◆ Exercise objective
Every entry in the listing is to be reproduced exactly.

........

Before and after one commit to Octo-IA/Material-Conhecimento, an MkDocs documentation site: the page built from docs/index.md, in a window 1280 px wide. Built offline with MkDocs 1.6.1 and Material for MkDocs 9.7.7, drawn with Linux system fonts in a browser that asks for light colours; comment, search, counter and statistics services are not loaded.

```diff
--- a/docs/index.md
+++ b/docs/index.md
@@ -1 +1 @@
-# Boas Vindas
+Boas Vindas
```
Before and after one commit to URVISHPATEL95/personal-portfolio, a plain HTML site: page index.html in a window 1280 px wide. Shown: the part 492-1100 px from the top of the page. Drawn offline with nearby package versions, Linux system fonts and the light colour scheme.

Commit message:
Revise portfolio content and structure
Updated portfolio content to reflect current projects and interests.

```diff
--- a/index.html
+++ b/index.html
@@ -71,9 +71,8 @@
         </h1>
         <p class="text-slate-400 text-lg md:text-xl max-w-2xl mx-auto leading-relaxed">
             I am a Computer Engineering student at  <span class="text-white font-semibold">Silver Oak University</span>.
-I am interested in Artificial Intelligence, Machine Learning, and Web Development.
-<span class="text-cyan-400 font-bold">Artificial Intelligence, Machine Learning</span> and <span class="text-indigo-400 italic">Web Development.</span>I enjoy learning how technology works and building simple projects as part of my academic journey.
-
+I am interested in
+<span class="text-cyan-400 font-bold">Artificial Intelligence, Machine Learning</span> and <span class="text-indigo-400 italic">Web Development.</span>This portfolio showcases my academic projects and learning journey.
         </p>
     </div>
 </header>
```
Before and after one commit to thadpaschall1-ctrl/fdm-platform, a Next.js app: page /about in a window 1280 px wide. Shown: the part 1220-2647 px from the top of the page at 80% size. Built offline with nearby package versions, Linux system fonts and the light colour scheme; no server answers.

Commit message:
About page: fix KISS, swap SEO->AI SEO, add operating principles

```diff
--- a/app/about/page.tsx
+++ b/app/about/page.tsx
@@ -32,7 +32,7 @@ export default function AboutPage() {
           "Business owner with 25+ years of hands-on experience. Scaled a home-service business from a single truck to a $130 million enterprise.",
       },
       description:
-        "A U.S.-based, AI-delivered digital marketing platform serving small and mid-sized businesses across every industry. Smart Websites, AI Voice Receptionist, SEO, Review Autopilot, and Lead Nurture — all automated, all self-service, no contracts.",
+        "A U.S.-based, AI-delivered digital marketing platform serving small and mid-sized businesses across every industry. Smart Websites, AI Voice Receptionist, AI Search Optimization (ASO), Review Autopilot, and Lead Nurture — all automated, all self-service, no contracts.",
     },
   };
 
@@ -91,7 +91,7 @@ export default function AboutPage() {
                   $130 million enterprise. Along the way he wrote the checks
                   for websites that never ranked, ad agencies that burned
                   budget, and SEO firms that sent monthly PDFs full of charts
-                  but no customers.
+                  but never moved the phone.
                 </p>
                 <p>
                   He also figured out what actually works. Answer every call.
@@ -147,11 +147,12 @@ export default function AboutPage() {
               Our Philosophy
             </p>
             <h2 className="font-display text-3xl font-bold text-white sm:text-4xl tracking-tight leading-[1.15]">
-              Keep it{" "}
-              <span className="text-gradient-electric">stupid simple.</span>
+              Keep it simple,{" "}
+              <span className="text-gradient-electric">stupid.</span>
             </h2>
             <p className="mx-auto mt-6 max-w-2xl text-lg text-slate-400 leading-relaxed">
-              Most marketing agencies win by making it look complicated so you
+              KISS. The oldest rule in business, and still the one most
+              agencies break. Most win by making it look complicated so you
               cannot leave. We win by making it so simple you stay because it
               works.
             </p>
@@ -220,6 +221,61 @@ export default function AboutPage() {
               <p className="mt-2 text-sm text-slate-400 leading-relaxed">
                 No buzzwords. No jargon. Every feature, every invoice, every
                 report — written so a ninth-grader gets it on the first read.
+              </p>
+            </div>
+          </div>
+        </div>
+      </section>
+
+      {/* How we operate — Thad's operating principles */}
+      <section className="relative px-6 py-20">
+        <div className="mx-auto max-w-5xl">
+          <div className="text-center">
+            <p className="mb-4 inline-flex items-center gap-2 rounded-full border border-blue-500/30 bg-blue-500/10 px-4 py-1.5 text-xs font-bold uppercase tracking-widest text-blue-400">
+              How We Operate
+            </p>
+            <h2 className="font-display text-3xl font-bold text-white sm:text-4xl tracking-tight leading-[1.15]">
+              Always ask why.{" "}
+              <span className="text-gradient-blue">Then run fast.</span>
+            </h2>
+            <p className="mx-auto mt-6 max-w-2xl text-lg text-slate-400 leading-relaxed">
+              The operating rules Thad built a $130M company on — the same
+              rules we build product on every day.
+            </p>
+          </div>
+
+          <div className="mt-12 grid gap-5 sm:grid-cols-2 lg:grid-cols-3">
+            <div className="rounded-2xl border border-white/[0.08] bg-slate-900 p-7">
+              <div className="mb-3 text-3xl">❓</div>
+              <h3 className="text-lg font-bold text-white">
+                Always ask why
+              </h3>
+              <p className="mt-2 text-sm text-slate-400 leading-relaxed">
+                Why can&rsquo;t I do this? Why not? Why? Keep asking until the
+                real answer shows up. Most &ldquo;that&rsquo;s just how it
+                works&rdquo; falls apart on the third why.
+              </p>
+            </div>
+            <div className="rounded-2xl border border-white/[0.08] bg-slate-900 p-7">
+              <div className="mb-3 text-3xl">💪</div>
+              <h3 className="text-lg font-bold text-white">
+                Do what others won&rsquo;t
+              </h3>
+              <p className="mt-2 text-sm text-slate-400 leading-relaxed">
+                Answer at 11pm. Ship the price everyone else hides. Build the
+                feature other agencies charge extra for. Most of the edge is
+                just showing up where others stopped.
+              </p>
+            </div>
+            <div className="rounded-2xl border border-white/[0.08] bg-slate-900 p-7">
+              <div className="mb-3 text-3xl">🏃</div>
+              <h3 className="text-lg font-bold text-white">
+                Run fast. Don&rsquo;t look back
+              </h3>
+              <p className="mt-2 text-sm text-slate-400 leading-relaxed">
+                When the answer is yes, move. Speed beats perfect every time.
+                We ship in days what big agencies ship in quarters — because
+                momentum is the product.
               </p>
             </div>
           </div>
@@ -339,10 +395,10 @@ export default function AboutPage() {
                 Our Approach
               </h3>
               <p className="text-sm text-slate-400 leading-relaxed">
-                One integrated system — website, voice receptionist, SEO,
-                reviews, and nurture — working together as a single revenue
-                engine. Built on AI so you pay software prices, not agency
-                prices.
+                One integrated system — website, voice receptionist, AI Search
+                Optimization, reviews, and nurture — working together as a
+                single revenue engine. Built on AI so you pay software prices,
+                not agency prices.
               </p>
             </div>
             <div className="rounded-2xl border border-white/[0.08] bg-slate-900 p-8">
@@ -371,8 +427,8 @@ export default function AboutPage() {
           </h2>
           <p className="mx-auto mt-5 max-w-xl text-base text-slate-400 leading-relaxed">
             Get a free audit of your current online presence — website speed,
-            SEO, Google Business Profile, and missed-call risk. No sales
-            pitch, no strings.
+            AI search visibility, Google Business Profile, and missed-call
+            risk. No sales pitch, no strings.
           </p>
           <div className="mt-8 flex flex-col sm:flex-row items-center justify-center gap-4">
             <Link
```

........

◆ Answer below
Before and after one commit to Octo-IA/Material-Conhecimento, an MkDocs documentation site: the page built from docs/index.md, in a window 1280 px wide. Built offline with MkDocs 1.6.1 and Material for MkDocs 9.7.7, drawn with Linux system fonts in a browser that asks for light colours; comment, search, counter and statistics services are not loaded.

```diff
--- a/docs/index.md
+++ b/docs/index.md
@@ -1 +1 @@
-# Boas Vindas
+Boas Vindas
```
Before and after one commit to URVISHPATEL95/personal-portfolio, a plain HTML site: page index.html in a window 1280 px wide. Shown: the part 492-1100 px from the top of the page. Drawn offline with nearby package versions, Linux system fonts and the light colour scheme.

Commit message:
Revise portfolio content and structure
Updated portfolio content to reflect current projects and interests.

```diff
--- a/index.html
+++ b/index.html
@@ -71,9 +71,8 @@
         </h1>
         <p class="text-slate-400 text-lg md:text-xl max-w-2xl mx-auto leading-relaxed">
             I am a Computer Engineering student at  <span class="text-white font-semibold">Silver Oak University</span>.
-I am interested in Artificial Intelligence, Machine Learning, and Web Development.
-<span class="text-cyan-400 font-bold">Artificial Intelligence, Machine Learning</span> and <span class="text-indigo-400 italic">Web Development.</span>I enjoy learning how technology works and building simple projects as part of my academic journey.
-
+I am interested in
+<span class="text-cyan-400 font-bold">Artificial Intelligence, Machine Learning</span> and <span class="text-indigo-400 italic">Web Development.</span>This portfolio showcases my academic projects and learning journey.
         </p>
     </div>
 </header>
```
Before and after one commit to thadpaschall1-ctrl/fdm-platform, a Next.js app: page /about in a window 1280 px wide. Shown: the part 1220-2647 px from the top of the page at 80% size. Built offline with nearby package versions, Linux system fonts and the light colour scheme; no server answers.

Commit message:
About page: fix KISS, swap SEO->AI SEO, add operating principles

```diff
--- a/app/about/page.tsx
+++ b/app/about/page.tsx
@@ -32,7 +32,7 @@ export default function AboutPage() {
           "Business owner with 25+ years of hands-on experience. Scaled a home-service business from a single truck to a $130 million enterprise.",
       },
       description:
-        "A U.S.-based, AI-delivered digital marketing platform serving small and mid-sized businesses across every industry. Smart Websites, AI Voice Receptionist, SEO, Review Autopilot, and Lead Nurture — all automated, all self-service, no contracts.",
+        "A U.S.-based, AI-delivered digital marketing platform serving small and mid-sized businesses across every industry. Smart Websites, AI Voice Receptionist, AI Search Optimization (ASO), Review Autopilot, and Lead Nurture — all automated, all self-service, no contracts.",
     },
   };
 
@@ -91,7 +91,7 @@ export default function AboutPage() {
                   $130 million enterprise. Along the way he wrote the checks
                   for websites that never ranked, ad agencies that burned
                   budget, and SEO firms that sent monthly PDFs full of charts
-                  but no customers.
+                  but never moved the phone.
                 </p>
                 <p>
                   He also figured out what actually works. Answer every call.
@@ -147,11 +147,12 @@ export default function AboutPage() {
               Our Philosophy
             </p>
             <h2 className="font-display text-3xl font-bold text-white sm:text-4xl tracking-tight leading-[1.15]">
-              Keep it{" "}
-              <span className="text-gradient-electric">stupid simple.</span>
+              Keep it simple,{" "}
+              <span className="text-gradient-electric">stupid.</span>
             </h2>
             <p className="mx-auto mt-6 max-w-2xl text-lg text-slate-400 leading-relaxed">
-              Most marketing agencies win by making it look complicated so you
+              KISS. The oldest rule in business, and still the one most
+              agencies break. Most win by making it look complicated so you
               cannot leave. We win by making it so simple you stay because it
               works.
             </p>
@@ -220,6 +221,61 @@ export default function AboutPage() {
               <p className="mt-2 text-sm text-slate-400 leading-relaxed">
                 No buzzwords. No jargon. Every feature, every invoice, every
                 report — written so a ninth-grader gets it on the first read.
+              </p>
+            </div>
+          </div>
+        </div>
+      </section>
+
+      {/* How we operate — Thad's operating principles */}
+      <section className="relative px-6 py-20">
+        <div className="mx-auto max-w-5xl">
+          <div className="text-center">
+            <p className="mb-4 inline-flex items-center gap-2 rounded-full border border-blue-500/30 bg-blue-500/10 px-4 py-1.5 text-xs font-bold uppercase tracking-widest text-blue-400">
+              How We Operate
+            </p>
+            <h2 className="font-display text-3xl font-bold text-white sm:text-4xl tracking-tight leading-[1.15]">
+              Always ask why.{" "}
+              <span className="text-gradient-blue">Then run fast.</span>
+            </h2>
+            <p className="mx-auto mt-6 max-w-2xl text-lg text-slate-400 leading-relaxed">
+              The operating rules Thad built a $130M company on — the same
+              rules we build product on every day.
+            </p>
+          </div>
+
+          <div className="mt-12 grid gap-5 sm:grid-cols-2 lg:grid-cols-3">
+            <div className="rounded-2xl border border-white/[0.08] bg-slate-900 p-7">
+              <div className="mb-3 text-3xl">❓</div>
+              <h3 className="text-lg font-bold text-white">
+                Always ask why
+              </h3>
+              <p className="mt-2 text-sm text-slate-400 leading-relaxed">
+                Why can&rsquo;t I do this? Why not? Why? Keep asking until the
+                real answer shows up. Most &ldquo;that&rsquo;s just how it
+                works&rdquo; falls apart on the third why.
+              </p>
+            </div>
+            <div className="rounded-2xl border border-white/[0.08] bg-slate-900 p-7">
+              <div className="mb-3 text-3xl">💪</div>
+              <h3 className="text-lg font-bold text-white">
+                Do what others won&rsquo;t
+              </h3>
+              <p className="mt-2 text-sm text-slate-400 leading-relaxed">
+                Answer at 11pm. Ship the price everyone else hides. Build the
+                feature other agencies charge extra for. Most of the edge is
+                just showing up where others stopped.
+              </p>
+            </div>
+            <div className="rounded-2xl border border-white/[0.08] bg-slate-900 p-7">
+              <div className="mb-3 text-3xl">🏃</div>
+              <h3 className="text-lg font-bold text-white">
+                Run fast. Don&rsquo;t look back
+              </h3>
+              <p className="mt-2 text-sm text-slate-400 leading-relaxed">
+                When the answer is yes, move. Speed beats perfect every time.
+                We ship in days what big agencies ship in quarters — because
+                momentum is the product.
               </p>
             </div>
           </div>
@@ -339,10 +395,10 @@ export default function AboutPage() {
                 Our Approach
               </h3>
               <p className="text-sm text-slate-400 leading-relaxed">
-                One integrated system — website, voice receptionist, SEO,
-                reviews, and nurture — working together as a single revenue
-                engine. Built on AI so you pay software prices, not agency
-                prices.
+                One integrated system — website, voice receptionist, AI Search
+                Optimization, reviews, and nurture — working together as a
+                single revenue engine. Built on AI so you pay software prices,
+                not agency prices.
               </p>
             </div>
             <div className="rounded-2xl border border-white/[0.08] bg-slate-900 p-8">
@@ -371,8 +427,8 @@ export default function AboutPage() {
           </h2>
           <p className="mx-auto mt-5 max-w-xl text-base text-slate-400 leading-relaxed">
             Get a free audit of your current online presence — website speed,
-            SEO, Google Business Profile, and missed-call risk. No sales
-            pitch, no strings.
+            AI search visibility, Google Business Profile, and missed-call
+            risk. No sales pitch, no strings.
           </p>
           <div className="mt-8 flex flex-col sm:flex-row items-center justify-center gap-4">
             <Link
```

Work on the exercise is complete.